November 20, 2018 in Baze and Glossip lethal injection cases, Death Penalty Reforms, Procedure and Proof at Sentencing, Who Sentences | Permalink | Comments (4)

"The process to pardon turkeys is more rational than the one used for humans"

Regular readers know I am ever eager this time of year to complain about the contrast between the annual predictable turkey pardons and unpredictable White House clemency efforts.  Helpfully, my colleague and clemency guru Mark Osler has this matter well covered in this new CNN commentary with a headline that I have used as the title for this post.  Here are excerpts:

This week, we will once again be treated to the awkward spectacle of the President pardoning a turkey while confused-looking children look on.  Of late, that ceremony has been accompanied by a raft of opinion pieces suggesting the President should consider granting clemency to some humans, as well.  I've written a few of those myself.

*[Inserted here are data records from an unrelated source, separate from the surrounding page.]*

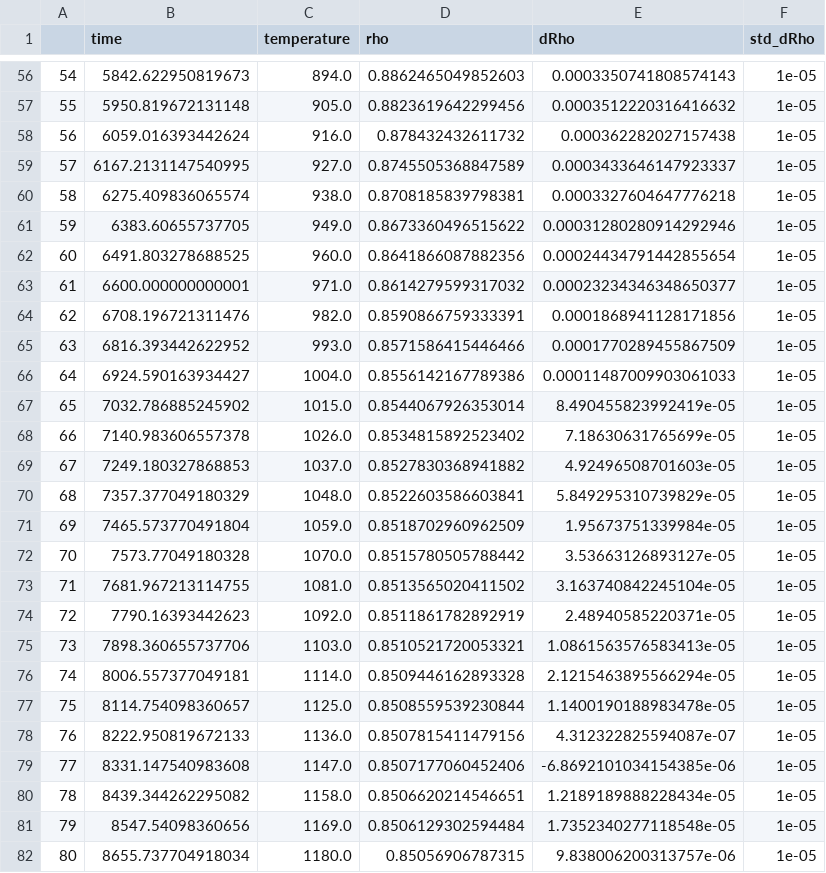
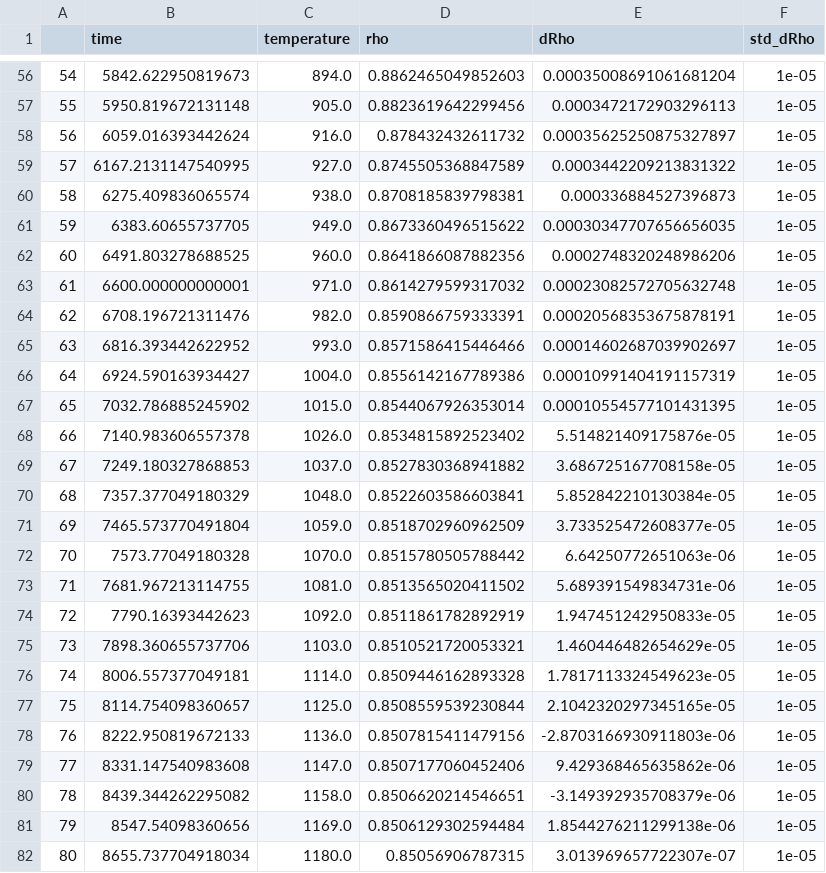
Before and after one commit to jcoheur/pybitup, a CSV file: testCases/pyrolysis_multiple/fakePyroData.csv, drawn as a sheet; only a part is shown, gaps mark what is left out; the diff covers the shown part only.

```diff
--- a/testCases/pyrolysis_multiple/fakePyroData.csv
+++ b/testCases/pyrolysis_multiple/fakePyroData.csv
@@ -56,27 +56,27 @@
-54,5842.622950819673,894.0,0.8862465049852603,0.0003350741808574143,1e-05
-55,5950.819672131148,905.0,0.8823619642299456,0.0003512220316416632,1e-05
-56,6059.016393442624,916.0,0.878432432611732,0.000362282027157438,1e-05
-57,6167.2131147540995,927.0,0.8745505368847589,0.0003433646147923337,1e-05
-58,6275.409836065574,938.0,0.8708185839798381,0.0003327604647776218,1e-05
-59,6383.60655737705,949.0,0.8673360496515622,0.00031280280914292946,1e-05
-60,6491.803278688525,960.0,0.8641866087882356,0.00024434791442855654,1e-05
-61,6600.000000000001,971.0,0.8614279599317032,0.00023234346348650377,1e-05
-62,6708.196721311476,982.0,0.8590866759333391,0.0001868941128171856,1e-05
-63,6816.393442622952,993.0,0.8571586415446466,0.0001770289455867509,1e-05
-64,6924.590163934427,1004.0,0.8556142167789386,0.00011487009903061033,1e-05
-65,7032.786885245902,1015.0,0.8544067926353014,8.490455823992419e-05,1e-05
-66,7140.983606557378,1026.0,0.8534815892523402,7.18630631765699e-05,1e-05
-67,7249.180327868853,1037.0,0.8527830368941882,4.92496508701603e-05,1e-05
-68,7357.377049180329,1048.0,0.8522603586603841,5.849295310739829e-05,1e-05
-69,7465.573770491804,1059.0,0.8518702960962509,1.95673751339984e-05,1e-05
-70,7573.77049180328,1070.0,0.8515780505788442,3.53663126893127e-05,1e-05
-71,7681.967213114755,1081.0,0.8513565020411502,3.163740842245104e-05,1e-05
-72,7790.16393442623,1092.0,0.8511861782892919,2.48940585220371e-05,1e-05
-73,7898.360655737706,1103.0,0.8510521720053321,1.0861563576583413e-05,1e-05
-74,8006.557377049181,1114.0,0.8509446162893328,2.1215463895566294e-05,1e-05
-75,8114.754098360657,1125.0,0.8508559539230844,1.1400190188983478e-05,1e-05
-76,8222.950819672133,1136.0,0.8507815411479156,4.312322825594087e-07,1e-05
-77,8331.147540983608,1147.0,0.8507177060452406,-6.8692101034154385e-06,1e-05
-78,8439.344262295082,1158.0,0.8506620214546651,1.2189189888228434e-05,1e-05
-79,8547.54098360656,1169.0,0.8506129302594484,1.7352340277118548e-05,1e-05
-80,8655.737704918034,1180.0,0.85056906787315,9.838006200313757e-06,1e-05
+54,5842.622950819673,894.0,0.8862465049852603,0.00035008691061681204,1e-05
+55,5950.819672131148,905.0,0.8823619642299456,0.0003472172903296113,1e-05
+56,6059.016393442624,916.0,0.878432432611732,0.00035625250875327897,1e-05
+57,6167.2131147540995,927.0,0.8745505368847589,0.0003442209213831322,1e-05
+58,6275.409836065574,938.0,0.8708185839798381,0.000336884527396873,1e-05
+59,6383.60655737705,949.0,0.8673360496515622,0.00030347707656656035,1e-05
+60,6491.803278688525,960.0,0.8641866087882356,0.0002748320248986206,1e-05
+61,6600.000000000001,971.0,0.8614279599317032,0.00023082572705632748,1e-05
+62,6708.196721311476,982.0,0.8590866759333391,0.00020568353675878191,1e-05
+63,6816.393442622952,993.0,0.8571586415446466,0.00014602687039902697,1e-05
+64,6924.590163934427,1004.0,0.8556142167789386,0.00010991404191157319,1e-05
+65,7032.786885245902,1015.0,0.8544067926353014,0.00010554577101431395,1e-05
+66,7140.983606557378,1026.0,0.8534815892523402,5.514821409175876e-05,1e-05
+67,7249.180327868853,1037.0,0.8527830368941882,3.686725167708158e-05,1e-05
+68,7357.377049180329,1048.0,0.8522603586603841,5.852842210130384e-05,1e-05
+69,7465.573770491804,1059.0,0.8518702960962509,3.733525472608377e-05,1e-05
+70,7573.77049180328,1070.0,0.8515780505788442,6.64250772651063e-06,1e-05
+71,7681.967213114755,1081.0,0.8513565020411502,5.689391549834731e-06,1e-05
+72,7790.16393442623,1092.0,0.8511861782892919,1.947451242950833e-05,1e-05
+73,7898.360655737706,1103.0,0.8510521720053321,1.460446482654629e-05,1e-05
+74,8006.557377049181,1114.0,0.8509446162893328,1.7817113324549623e-05,1e-05
+75,8114.754098360657,1125.0,0.8508559539230844,2.1042320297345165e-05,1e-05
+76,8222.950819672133,1136.0,0.8507815411479156,-2.8703166930911803e-06,1e-05
+77,8331.147540983608,1147.0,0.8507177060452406,9.429368465635862e-06,1e-05
+78,8439.344262295082,1158.0,0.8506620214546651,-3.149392935708379e-06,1e-05
+79,8547.54098360656,1169.0,0.8506129302594484,1.8544276211299138e-06,1e-05
+80,8655.737704918034,1180.0,0.85056906787315,3.013969657722307e-07,1e-05
```
Also changed, not shown: 74 edited cells elsewhere in this file, 6 other files.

After years of fruitlessly making that same argument, a more worthwhile observation might be this: The process used to choose which turkey might be pardoned is far more rational, efficient and effective than the one used to evaluate clemency for humans.  In particular, the turkey-choosing process features four attributes sorely missing from the human one.

First, it occurs regularly.  Turkeys are pardoned every year, not just in the waning days of an administration.  Second, decisions are made by objective specialists with the current chairman of the National Turkey Federation, or NTF, responsible for managing a thorough selection process. Typically, the NTF head will familiarize dozens of birds with human contact and saturate them with loud music before making a final choice.  Third, there are defined criteria.  The finalists are selected based on their willingness to be handled, their health and their natural good looks.  Fourth, attention is paid to making sure they thrive after their grant of clemency.  After the ceremony, they are sent to Virginia Tech's "Gobbler's Rest" exhibit, where they are well cared for.

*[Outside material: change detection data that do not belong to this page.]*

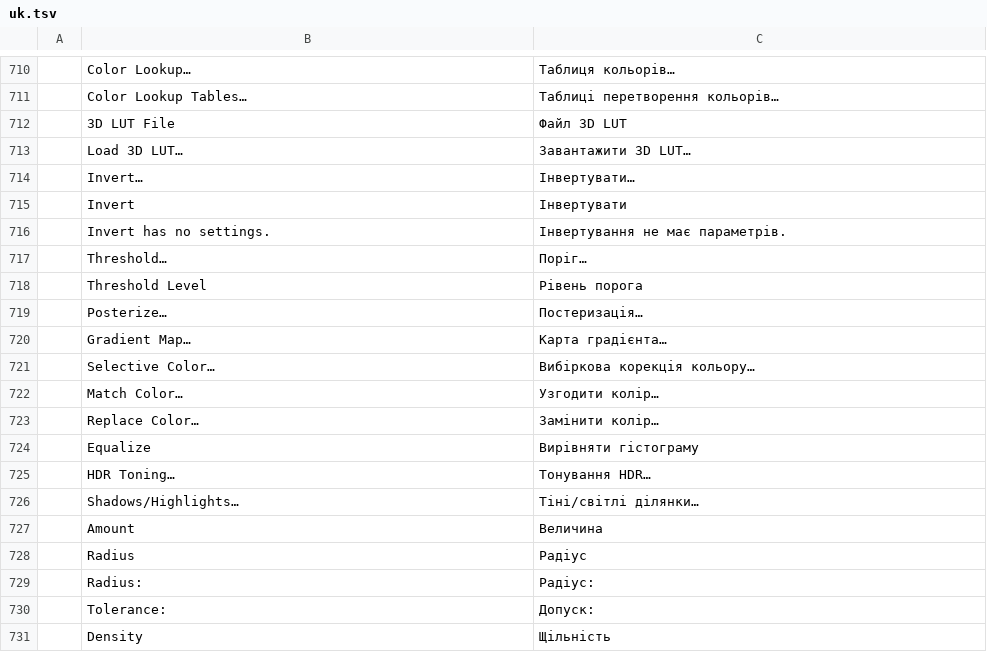
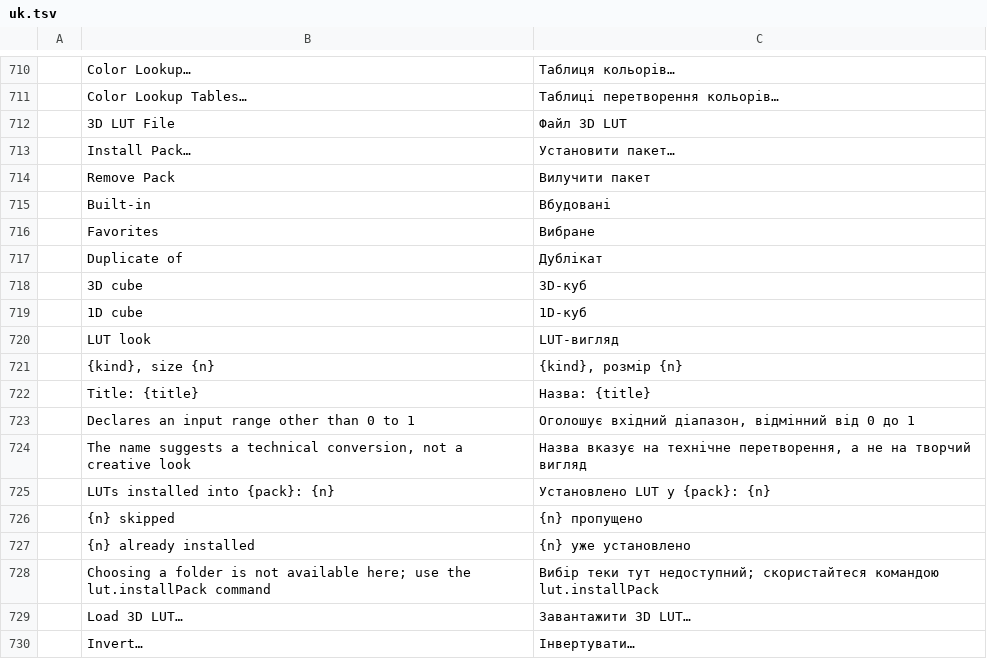
Before and after one commit to Jeremy8776/photocraft, a TSV file: crates/ui-egui/src/i18n/uk.tsv, drawn as a sheet; only a part is shown, gaps mark what is left out; the shorter side is filled out with more unchanged rows.

Commit message:
Color Lookup: Load 3D LUT button in the library list, nl/uk strings, stricter LUT reads
- adjust_ui: keep main's native Load 3D LUT picker next to the new list, drop the path field
- nl.tsv, uk.tsv: the 16 new strings
- lut_id_params::resolve: refuse a library LUT that is not valid UTF-8 (as #1947 does)
- lut_library::fill_stage: read through hashes::read_capped so a growing file stays capped

```diff
--- a/crates/ui-egui/src/i18n/uk.tsv
+++ b/crates/ui-egui/src/i18n/uk.tsv
@@ -712,2 +712,18 @@
 	3D LUT File	Файл 3D LUT
+	Install Pack…	Установити пакет…
+	Remove Pack	Вилучити пакет
+	Built-in	Вбудовані
+	Favorites	Вибране
+	Duplicate of	Дублікат
+	3D cube	3D-куб
+	1D cube	1D-куб
+	LUT look	LUT-вигляд
+	{kind}, size {n}	{kind}, розмір {n}
+	Title: {title}	Назва: {title}
+	Declares an input range other than 0 to 1	Оголошує вхідний діапазон, відмінний від 0 до 1
+	The name suggests a technical conversion, not a creative look	Назва вказує на технічне перетворення, а не на творчий вигляд
+	LUTs installed into {pack}: {n}	Установлено LUT у {pack}: {n}
+	{n} skipped	{n} пропущено
+	{n} already installed	{n} уже установлено
+	Choosing a folder is not available here; use the lut.installPack command	Вибір теки тут недоступний; скористайтеся командою lut.installPack
 	Load 3D LUT…	Завантажити 3D LUT…
```
Also changed, not shown: crates/ui-egui/src/i18n/nl.tsv, 4 other files.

This contrasts sharply with the process of giving clemency to humans.  For the past seven years I have worked with my students to prepare and file petitions on behalf of deserving clients, and have found that the procedure through which clemency is granted is irregular, run largely by biased generalists, devoid of consistent, meaningful criteria, and it does little to ensure success of individuals after their release....

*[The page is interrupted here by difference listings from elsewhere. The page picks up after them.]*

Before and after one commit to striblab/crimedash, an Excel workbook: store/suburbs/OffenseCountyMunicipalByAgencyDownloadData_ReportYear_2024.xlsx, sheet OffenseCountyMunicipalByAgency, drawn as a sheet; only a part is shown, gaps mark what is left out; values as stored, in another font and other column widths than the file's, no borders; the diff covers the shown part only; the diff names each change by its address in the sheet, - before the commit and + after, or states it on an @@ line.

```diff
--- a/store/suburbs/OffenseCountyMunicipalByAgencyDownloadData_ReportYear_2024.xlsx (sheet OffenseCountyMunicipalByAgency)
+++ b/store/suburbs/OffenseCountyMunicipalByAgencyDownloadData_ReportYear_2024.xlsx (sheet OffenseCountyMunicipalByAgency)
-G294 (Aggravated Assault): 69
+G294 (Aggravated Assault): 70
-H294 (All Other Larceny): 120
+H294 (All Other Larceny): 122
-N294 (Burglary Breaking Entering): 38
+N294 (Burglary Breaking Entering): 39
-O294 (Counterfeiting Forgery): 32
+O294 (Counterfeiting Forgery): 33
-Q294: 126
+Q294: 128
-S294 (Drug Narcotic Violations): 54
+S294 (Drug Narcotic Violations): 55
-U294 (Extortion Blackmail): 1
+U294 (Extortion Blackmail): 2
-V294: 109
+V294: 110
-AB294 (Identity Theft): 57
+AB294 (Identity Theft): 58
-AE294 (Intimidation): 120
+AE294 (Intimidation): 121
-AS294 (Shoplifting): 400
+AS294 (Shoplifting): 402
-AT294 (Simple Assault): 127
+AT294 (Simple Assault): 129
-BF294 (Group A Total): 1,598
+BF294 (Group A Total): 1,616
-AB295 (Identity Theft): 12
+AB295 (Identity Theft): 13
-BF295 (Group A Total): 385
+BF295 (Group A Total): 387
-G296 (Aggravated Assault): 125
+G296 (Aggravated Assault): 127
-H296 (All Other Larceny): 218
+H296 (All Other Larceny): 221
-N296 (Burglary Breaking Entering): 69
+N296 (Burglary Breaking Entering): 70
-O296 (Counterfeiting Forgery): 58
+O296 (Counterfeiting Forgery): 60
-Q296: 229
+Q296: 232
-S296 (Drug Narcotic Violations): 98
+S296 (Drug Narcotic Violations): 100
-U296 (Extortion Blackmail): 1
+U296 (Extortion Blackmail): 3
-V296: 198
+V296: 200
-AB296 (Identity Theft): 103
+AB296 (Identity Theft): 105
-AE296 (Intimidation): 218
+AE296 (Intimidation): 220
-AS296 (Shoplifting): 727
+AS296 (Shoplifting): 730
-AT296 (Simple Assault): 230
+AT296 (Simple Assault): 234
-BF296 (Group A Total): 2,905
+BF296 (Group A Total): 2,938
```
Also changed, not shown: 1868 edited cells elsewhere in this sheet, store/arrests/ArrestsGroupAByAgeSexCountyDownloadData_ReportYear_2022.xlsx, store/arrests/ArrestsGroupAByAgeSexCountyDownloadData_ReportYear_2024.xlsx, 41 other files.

What's missing is all the things that make the turkey process work.  It's irregular, as inattention by any one of the numerous sequential evaluators stops the whole thing.  And instead of objective specialists, we have decisions being made by the deputy attorney general, who is neither objective nor a specialist.  The criteria are poorly articulated and currently issued by the stiflingly conflicted DOJ.  And finally, there is little to no connection between the process and what comes after, as prison gives way to freedom.

Is there a better way?  Sure.  Just take the process out of the DOJ and put it in the hands of a board, as most states do, and then have that board make regular recommendations pursuant to consistent criteria while monitoring outcomes.  If we did that, the clemency process would finally be at least as functional as the one that informs a silly holiday tradition.  There is a place for circuses, but we also need to regularly bake the bread of mercy that is promised in the Constitution.

November 20, 2018 in Clemency and Pardons, Procedure and Proof at Sentencing, Sentences Reconsidered, Who Sentences | Permalink | Comments (0)

November 19, 2018

Wondering about plea deals and departure authority in Washington after sentencing in awful rape and manslaughter case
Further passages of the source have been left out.